During the hearing, National Union Party leader Bezalel Smotrich got into a brief but unusual verbal spat with High Court President Esther Hayut.
After Smotrich interjected with comments about the hearing in a voice loud enough for those in the court to hear, Hayut insisted that he refrain from speaking like the rest of the non-lawyer audience in attendance.
Smotrich responded by yelling at Hayut that she needed to respect him as an MK and needed to stop disrespecting the Knesset.
Hayut responded that while it might be custom for people to interrupt each other and call out in the Knesset, in the High Court this was not allowed and only the lawyers for the various parties were allowed to speak.
Generally, the only time that non-lawyers can speak are when defendants who have been convicted can make a statement expressing regret as part of their sentencing hearing. Ben-Ari was given special permission because his candidacy for the Knesset was in question, but multiple left-wing politicians in attendance were also not permitted to speak.

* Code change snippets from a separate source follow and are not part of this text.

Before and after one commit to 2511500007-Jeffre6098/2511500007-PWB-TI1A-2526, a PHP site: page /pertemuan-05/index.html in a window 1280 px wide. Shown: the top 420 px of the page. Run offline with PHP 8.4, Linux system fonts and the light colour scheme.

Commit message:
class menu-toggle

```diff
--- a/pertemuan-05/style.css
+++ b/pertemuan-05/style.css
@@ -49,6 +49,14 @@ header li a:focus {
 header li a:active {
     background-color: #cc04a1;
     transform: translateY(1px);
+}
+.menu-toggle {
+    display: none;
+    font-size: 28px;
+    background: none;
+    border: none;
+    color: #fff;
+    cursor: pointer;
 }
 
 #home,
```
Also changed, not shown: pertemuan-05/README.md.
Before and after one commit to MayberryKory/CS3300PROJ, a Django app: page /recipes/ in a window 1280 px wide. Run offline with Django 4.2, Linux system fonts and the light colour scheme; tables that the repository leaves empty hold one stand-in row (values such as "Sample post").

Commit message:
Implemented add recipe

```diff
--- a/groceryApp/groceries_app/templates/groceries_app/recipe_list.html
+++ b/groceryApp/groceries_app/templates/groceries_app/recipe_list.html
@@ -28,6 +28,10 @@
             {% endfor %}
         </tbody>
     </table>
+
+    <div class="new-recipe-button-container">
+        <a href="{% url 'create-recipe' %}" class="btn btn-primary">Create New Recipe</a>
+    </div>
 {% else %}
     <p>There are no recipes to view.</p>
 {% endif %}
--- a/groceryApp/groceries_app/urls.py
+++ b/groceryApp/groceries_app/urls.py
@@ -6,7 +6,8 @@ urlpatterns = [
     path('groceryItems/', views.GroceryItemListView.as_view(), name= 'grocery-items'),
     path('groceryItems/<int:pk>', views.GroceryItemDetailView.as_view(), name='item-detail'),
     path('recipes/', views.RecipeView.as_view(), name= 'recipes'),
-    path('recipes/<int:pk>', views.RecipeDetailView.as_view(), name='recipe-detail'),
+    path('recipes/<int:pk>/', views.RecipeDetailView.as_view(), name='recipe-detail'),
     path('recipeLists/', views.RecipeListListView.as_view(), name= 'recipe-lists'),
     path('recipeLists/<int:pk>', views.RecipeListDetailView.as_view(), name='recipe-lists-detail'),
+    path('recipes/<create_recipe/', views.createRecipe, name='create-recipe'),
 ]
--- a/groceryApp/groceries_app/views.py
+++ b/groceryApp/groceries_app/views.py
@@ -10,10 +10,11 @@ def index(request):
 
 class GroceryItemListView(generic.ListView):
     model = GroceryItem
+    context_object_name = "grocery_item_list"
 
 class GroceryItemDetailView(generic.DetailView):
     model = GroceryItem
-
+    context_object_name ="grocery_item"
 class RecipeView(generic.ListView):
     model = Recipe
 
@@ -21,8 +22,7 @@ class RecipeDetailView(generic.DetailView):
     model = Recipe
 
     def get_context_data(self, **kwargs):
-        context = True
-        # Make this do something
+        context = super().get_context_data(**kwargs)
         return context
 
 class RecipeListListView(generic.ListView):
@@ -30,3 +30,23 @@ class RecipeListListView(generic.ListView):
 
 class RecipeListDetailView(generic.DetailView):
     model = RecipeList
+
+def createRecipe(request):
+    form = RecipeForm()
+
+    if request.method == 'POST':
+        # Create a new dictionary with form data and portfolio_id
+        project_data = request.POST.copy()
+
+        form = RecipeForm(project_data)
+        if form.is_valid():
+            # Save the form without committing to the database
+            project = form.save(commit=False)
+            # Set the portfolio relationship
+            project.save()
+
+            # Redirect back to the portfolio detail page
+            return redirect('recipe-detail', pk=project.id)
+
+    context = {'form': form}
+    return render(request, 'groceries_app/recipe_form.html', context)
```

The purpose of the politics-blind rule that allows only lawyers ti speak is to maintain order and decorum.
Following the conclusion of the Ben-Ari hearing there was yelling and pushing outside the court by activists supporting the opposing sides.
Later Thursday, the High Court heard the petition regarding Balad-UAL.
Balad – the party or its members – have been disqualified by the committee in all recent elections but have then been reinstated each time by the High Court.
Adalah also took part in the petition, arguing that the committee has become so politicized that it should lose the authority to deal with the issue of disqualification.
On Wednesday, the High Court heard multiple petitions to disqualify the Hadash-Ta’al Israeli-Arab parties and Hadash Knesset candidate Ofer Kassif.